(Difference listings)
╭──

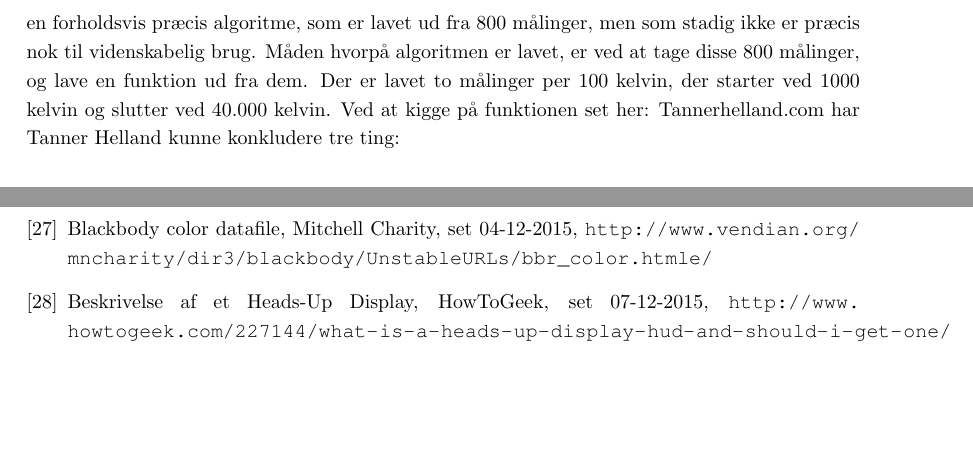
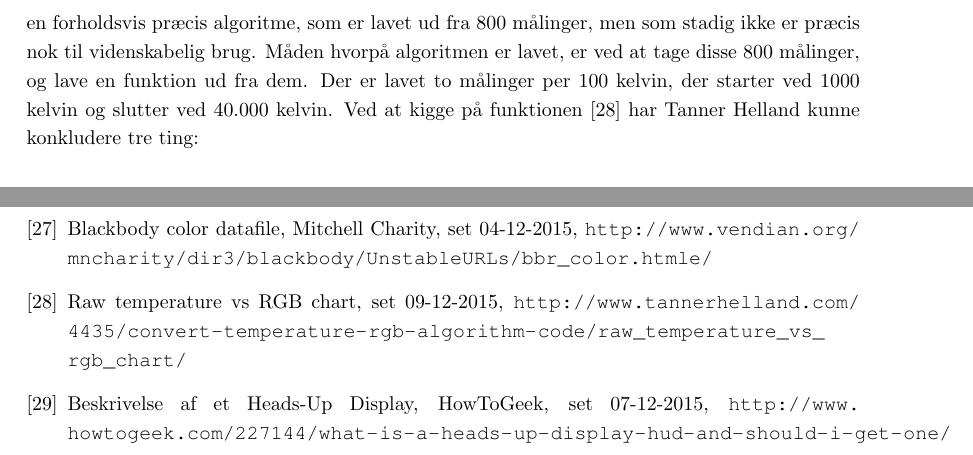
Before and after one commit to AAUSoftwareStudentGroup/P1-Raytracing, a LaTeX document (problem/main.tex, which reads problem/sections/bibliography.tex, problem/subsubsection/konvertering_fra_farvetemperatur_til_RGB.tex): two parts of pages 33 and 55 of 61, joined at a grey line, cut so that both start at the same text, the shorter picture padded with empty space. Compiled offline with pdfLaTeX.

Commit message:
ændring i konvertering fra farvetemp til RGB kilde

```diff
--- a/problem/sections/bibliography.tex
+++ b/problem/sections/bibliography.tex
@@ -178,6 +178,10 @@
   Blackbody color datafile, Mitchell Charity, set 04-12-2015,
   \url{http://www.vendian.org/mncharity/dir3/blackbody/UnstableURLs/bbr_color.htmle/}
 
+\bibitem{tanner_helland_chart}
+  Raw temperature vs RGB chart, set 09-12-2015,
+  \url{http://www.tannerhelland.com/4435/convert-temperature-rgb-algorithm-code/raw_temperature_vs_rgb_chart/}
+
 \bibitem{hud}
   Beskrivelse af et Heads-Up Display, HowToGeek, set 07-12-2015,
   \url{http://www.howtogeek.com/227144/what-is-a-heads-up-display-hud-and-should-i-get-one/}
--- a/problem/subsubsection/konvertering_fra_farvetemperatur_til_RGB.tex
+++ b/problem/subsubsection/konvertering_fra_farvetemperatur_til_RGB.tex
@@ -3,7 +3,7 @@
 Farvetemperatur, som også er beskrevet nederst i \ref{sec:lys}, er temperaturen af et udsendt lys og måles i kelvin. Denne temperatur kan bruges til at finde ud af, om et lys er varmt eller koldt.
 RGB-værdien er en værdi for en given farves indhold af rød, grøn og blå. Værdien angives normalt ved et tal mellem 0 og 255, altså er 0 128 255 ingen rød, en del grøn og fuld blå, hvilket, blandet sammen, giver en blålig farve.
 Der findes ingen direkte og 100\% præcis formel for at ’oversætte’ en kelvintemperaturværdi til en RGB-værdi, derfor har rapporten taget udgangspunkt i en forholdsvis præcis algoritme, som er lavet ud fra 800 målinger, men som stadig ikke er præcis nok til videnskabelig brug.
-Måden hvorpå algoritmen er lavet, er ved at tage disse 800 målinger, og lave en funktion ud fra dem. Der er lavet to målinger per 100 kelvin, der starter ved 1000 kelvin og slutter ved 40.000 kelvin. Ved at kigge på funktionen set her: \href{http://www.tannerhelland.com/4435/convert-temperature-rgb-algorithm-code/raw_temperature_vs_rgb_chart/} {Tannerhelland.com} har Tanner Helland kunne konkludere  tre ting:
+Måden hvorpå algoritmen er lavet, er ved at tage disse 800 målinger, og lave en funktion ud fra dem. Der er lavet to målinger per 100 kelvin, der starter ved 1000 kelvin og slutter ved 40.000 kelvin. Ved at kigge på funktionen \cite{tanner_helland_chart} har Tanner Helland kunne konkludere  tre ting:
 
 \begin{itemize}
 \item Røde værdier under 6600 kelvin er altid 255.
```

╰──

EXERCISE PROMPT: Collect each line of the entries that has the word "bibliography", copying it in full.

ANSWER SECTION:
Before and after one commit to AAUSoftwareStudentGroup/P1-Raytracing, a LaTeX document (problem/main.tex, which reads problem/sections/bibliography.tex, problem/subsubsection/konvertering_fra_farvetemperatur_til_RGB.tex): two parts of pages 33 and 55 of 61, joined at a grey line, cut so that both start at the same text, the shorter picture padded with empty space. Compiled offline with pdfLaTeX.
--- a/problem/sections/bibliography.tex
+++ b/problem/sections/bibliography.tex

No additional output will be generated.